RECORDS SHOWN:
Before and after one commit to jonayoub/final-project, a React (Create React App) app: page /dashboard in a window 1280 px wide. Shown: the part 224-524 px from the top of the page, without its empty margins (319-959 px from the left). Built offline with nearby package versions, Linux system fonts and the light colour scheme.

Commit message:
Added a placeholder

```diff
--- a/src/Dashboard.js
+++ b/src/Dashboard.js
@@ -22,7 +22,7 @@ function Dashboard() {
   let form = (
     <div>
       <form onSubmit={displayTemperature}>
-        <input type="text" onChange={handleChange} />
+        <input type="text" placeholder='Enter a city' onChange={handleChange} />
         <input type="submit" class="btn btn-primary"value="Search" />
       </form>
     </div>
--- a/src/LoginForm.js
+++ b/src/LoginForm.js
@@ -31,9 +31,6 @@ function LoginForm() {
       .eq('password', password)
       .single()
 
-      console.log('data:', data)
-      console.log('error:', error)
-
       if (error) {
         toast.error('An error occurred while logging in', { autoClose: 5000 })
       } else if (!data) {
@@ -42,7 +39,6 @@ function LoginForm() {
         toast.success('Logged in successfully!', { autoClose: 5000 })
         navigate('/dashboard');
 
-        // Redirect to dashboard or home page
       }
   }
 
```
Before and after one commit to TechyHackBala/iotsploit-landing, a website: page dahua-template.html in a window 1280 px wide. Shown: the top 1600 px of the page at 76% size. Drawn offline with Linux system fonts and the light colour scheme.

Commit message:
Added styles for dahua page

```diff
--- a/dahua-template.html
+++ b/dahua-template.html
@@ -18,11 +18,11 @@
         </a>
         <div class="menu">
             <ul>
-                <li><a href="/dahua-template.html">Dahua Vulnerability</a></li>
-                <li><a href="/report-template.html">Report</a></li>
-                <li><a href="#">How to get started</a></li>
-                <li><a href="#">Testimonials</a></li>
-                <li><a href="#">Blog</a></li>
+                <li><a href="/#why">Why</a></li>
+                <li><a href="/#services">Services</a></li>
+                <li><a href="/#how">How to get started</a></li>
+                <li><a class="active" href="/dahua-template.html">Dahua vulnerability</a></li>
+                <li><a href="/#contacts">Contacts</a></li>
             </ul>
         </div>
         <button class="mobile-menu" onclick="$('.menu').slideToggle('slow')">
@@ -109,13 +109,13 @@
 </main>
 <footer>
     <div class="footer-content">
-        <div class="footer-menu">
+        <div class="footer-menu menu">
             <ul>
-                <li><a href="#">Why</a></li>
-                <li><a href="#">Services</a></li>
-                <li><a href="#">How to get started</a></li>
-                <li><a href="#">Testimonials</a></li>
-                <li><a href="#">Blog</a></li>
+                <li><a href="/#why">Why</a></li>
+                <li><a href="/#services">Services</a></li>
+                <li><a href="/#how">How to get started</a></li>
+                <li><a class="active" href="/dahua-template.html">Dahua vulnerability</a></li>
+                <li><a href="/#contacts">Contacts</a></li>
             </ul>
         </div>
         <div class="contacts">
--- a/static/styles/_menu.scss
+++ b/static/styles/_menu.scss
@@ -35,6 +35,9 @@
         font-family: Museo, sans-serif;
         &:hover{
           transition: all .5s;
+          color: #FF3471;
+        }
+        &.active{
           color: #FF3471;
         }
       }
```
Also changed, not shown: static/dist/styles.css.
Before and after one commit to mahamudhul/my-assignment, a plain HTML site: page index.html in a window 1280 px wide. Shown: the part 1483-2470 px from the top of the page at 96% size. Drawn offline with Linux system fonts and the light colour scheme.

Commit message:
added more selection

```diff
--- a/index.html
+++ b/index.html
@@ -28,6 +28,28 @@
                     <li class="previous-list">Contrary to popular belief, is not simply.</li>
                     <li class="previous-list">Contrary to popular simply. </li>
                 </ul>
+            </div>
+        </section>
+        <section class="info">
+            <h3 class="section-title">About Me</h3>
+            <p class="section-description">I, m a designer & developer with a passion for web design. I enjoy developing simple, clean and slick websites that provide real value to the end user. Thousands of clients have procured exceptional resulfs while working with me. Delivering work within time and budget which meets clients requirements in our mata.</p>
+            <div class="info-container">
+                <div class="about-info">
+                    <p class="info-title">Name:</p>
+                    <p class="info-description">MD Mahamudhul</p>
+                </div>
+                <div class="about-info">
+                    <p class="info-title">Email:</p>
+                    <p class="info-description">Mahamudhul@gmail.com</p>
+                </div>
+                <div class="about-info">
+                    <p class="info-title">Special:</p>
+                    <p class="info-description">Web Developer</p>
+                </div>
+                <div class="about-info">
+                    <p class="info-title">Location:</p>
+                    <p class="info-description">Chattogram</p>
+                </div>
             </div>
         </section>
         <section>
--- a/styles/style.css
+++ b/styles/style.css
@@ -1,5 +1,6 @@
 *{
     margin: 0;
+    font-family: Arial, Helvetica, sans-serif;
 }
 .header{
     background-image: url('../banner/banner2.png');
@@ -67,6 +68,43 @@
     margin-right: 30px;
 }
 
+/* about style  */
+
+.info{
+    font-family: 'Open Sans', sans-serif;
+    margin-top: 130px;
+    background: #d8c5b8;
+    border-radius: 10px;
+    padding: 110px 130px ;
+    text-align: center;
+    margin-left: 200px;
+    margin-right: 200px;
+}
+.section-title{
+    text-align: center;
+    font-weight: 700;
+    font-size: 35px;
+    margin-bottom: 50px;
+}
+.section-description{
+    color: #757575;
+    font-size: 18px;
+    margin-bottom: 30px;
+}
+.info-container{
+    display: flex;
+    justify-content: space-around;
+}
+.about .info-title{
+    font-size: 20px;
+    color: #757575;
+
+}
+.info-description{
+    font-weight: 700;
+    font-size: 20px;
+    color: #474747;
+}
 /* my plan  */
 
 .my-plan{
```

WHAT YOU ARE ASKED TO DO:
For this exercise, write all the records out again exactly.

EXPECTED ANSWER:
Before and after one commit to jonayoub/final-project, a React (Create React App) app: page /dashboard in a window 1280 px wide. Shown: the part 224-524 px from the top of the page, without its empty margins (319-959 px from the left). Built offline with nearby package versions, Linux system fonts and the light colour scheme.

Commit message:
Added a placeholder

```diff
--- a/src/Dashboard.js
+++ b/src/Dashboard.js
@@ -22,7 +22,7 @@ function Dashboard() {
   let form = (
     <div>
       <form onSubmit={displayTemperature}>
-        <input type="text" onChange={handleChange} />
+        <input type="text" placeholder='Enter a city' onChange={handleChange} />
         <input type="submit" class="btn btn-primary"value="Search" />
       </form>
     </div>
--- a/src/LoginForm.js
+++ b/src/LoginForm.js
@@ -31,9 +31,6 @@ function LoginForm() {
       .eq('password', password)
       .single()
 
-      console.log('data:', data)
-      console.log('error:', error)
-
       if (error) {
         toast.error('An error occurred while logging in', { autoClose: 5000 })
       } else if (!data) {
@@ -42,7 +39,6 @@ function LoginForm() {
         toast.success('Logged in successfully!', { autoClose: 5000 })
         navigate('/dashboard');
 
-        // Redirect to dashboard or home page
       }
   }
 
```
Before and after one commit to TechyHackBala/iotsploit-landing, a website: page dahua-template.html in a window 1280 px wide. Shown: the top 1600 px of the page at 76% size. Drawn offline with Linux system fonts and the light colour scheme.

Commit message:
Added styles for dahua page

```diff
--- a/dahua-template.html
+++ b/dahua-template.html
@@ -18,11 +18,11 @@
         </a>
         <div class="menu">
             <ul>
-                <li><a href="/dahua-template.html">Dahua Vulnerability</a></li>
-                <li><a href="/report-template.html">Report</a></li>
-                <li><a href="#">How to get started</a></li>
-                <li><a href="#">Testimonials</a></li>
-                <li><a href="#">Blog</a></li>
+                <li><a href="/#why">Why</a></li>
+                <li><a href="/#services">Services</a></li>
+                <li><a href="/#how">How to get started</a></li>
+                <li><a class="active" href="/dahua-template.html">Dahua vulnerability</a></li>
+                <li><a href="/#contacts">Contacts</a></li>
             </ul>
         </div>
         <button class="mobile-menu" onclick="$('.menu').slideToggle('slow')">
@@ -109,13 +109,13 @@
 </main>
 <footer>
     <div class="footer-content">
-        <div class="footer-menu">
+        <div class="footer-menu menu">
             <ul>
-                <li><a href="#">Why</a></li>
-                <li><a href="#">Services</a></li>
-                <li><a href="#">How to get started</a></li>
-                <li><a href="#">Testimonials</a></li>
-                <li><a href="#">Blog</a></li>
+                <li><a href="/#why">Why</a></li>
+                <li><a href="/#services">Services</a></li>
+                <li><a href="/#how">How to get started</a></li>
+                <li><a class="active" href="/dahua-template.html">Dahua vulnerability</a></li>
+                <li><a href="/#contacts">Contacts</a></li>
             </ul>
         </div>
         <div class="contacts">
--- a/static/styles/_menu.scss
+++ b/static/styles/_menu.scss
@@ -35,6 +35,9 @@
         font-family: Museo, sans-serif;
         &:hover{
           transition: all .5s;
+          color: #FF3471;
+        }
+        &.active{
           color: #FF3471;
         }
       }
```
Also changed, not shown: static/dist/styles.css.
Before and after one commit to mahamudhul/my-assignment, a plain HTML site: page index.html in a window 1280 px wide. Shown: the part 1483-2470 px from the top of the page at 96% size. Drawn offline with Linux system fonts and the light colour scheme.

Commit message:
added more selection

```diff
--- a/index.html
+++ b/index.html
@@ -28,6 +28,28 @@
                     <li class="previous-list">Contrary to popular belief, is not simply.</li>
                     <li class="previous-list">Contrary to popular simply. </li>
                 </ul>
+            </div>
+        </section>
+        <section class="info">
+            <h3 class="section-title">About Me</h3>
+            <p class="section-description">I, m a designer & developer with a passion for web design. I enjoy developing simple, clean and slick websites that provide real value to the end user. Thousands of clients have procured exceptional resulfs while working with me. Delivering work within time and budget which meets clients requirements in our mata.</p>
+            <div class="info-container">
+                <div class="about-info">
+                    <p class="info-title">Name:</p>
+                    <p class="info-description">MD Mahamudhul</p>
+                </div>
+                <div class="about-info">
+                    <p class="info-title">Email:</p>
+                    <p class="info-description">Mahamudhul@gmail.com</p>
+                </div>
+                <div class="about-info">
+                    <p class="info-title">Special:</p>
+                    <p class="info-description">Web Developer</p>
+                </div>
+                <div class="about-info">
+                    <p class="info-title">Location:</p>
+                    <p class="info-description">Chattogram</p>
+                </div>
             </div>
         </section>
         <section>
--- a/styles/style.css
+++ b/styles/style.css
@@ -1,5 +1,6 @@
 *{
     margin: 0;
+    font-family: Arial, Helvetica, sans-serif;
 }
 .header{
     background-image: url('../banner/banner2.png');
@@ -67,6 +68,43 @@
     margin-right: 30px;
 }
 
+/* about style  */
+
+.info{
+    font-family: 'Open Sans', sans-serif;
+    margin-top: 130px;
+    background: #d8c5b8;
+    border-radius: 10px;
+    padding: 110px 130px ;
+    text-align: center;
+    margin-left: 200px;
+    margin-right: 200px;
+}
+.section-title{
+    text-align: center;
+    font-weight: 700;
+    font-size: 35px;
+    margin-bottom: 50px;
+}
+.section-description{
+    color: #757575;
+    font-size: 18px;
+    margin-bottom: 30px;
+}
+.info-container{
+    display: flex;
+    justify-content: space-around;
+}
+.about .info-title{
+    font-size: 20px;
+    color: #757575;
+
+}
+.info-description{
+    font-weight: 700;
+    font-size: 20px;
+    color: #474747;
+}
 /* my plan  */
 
 .my-plan{
```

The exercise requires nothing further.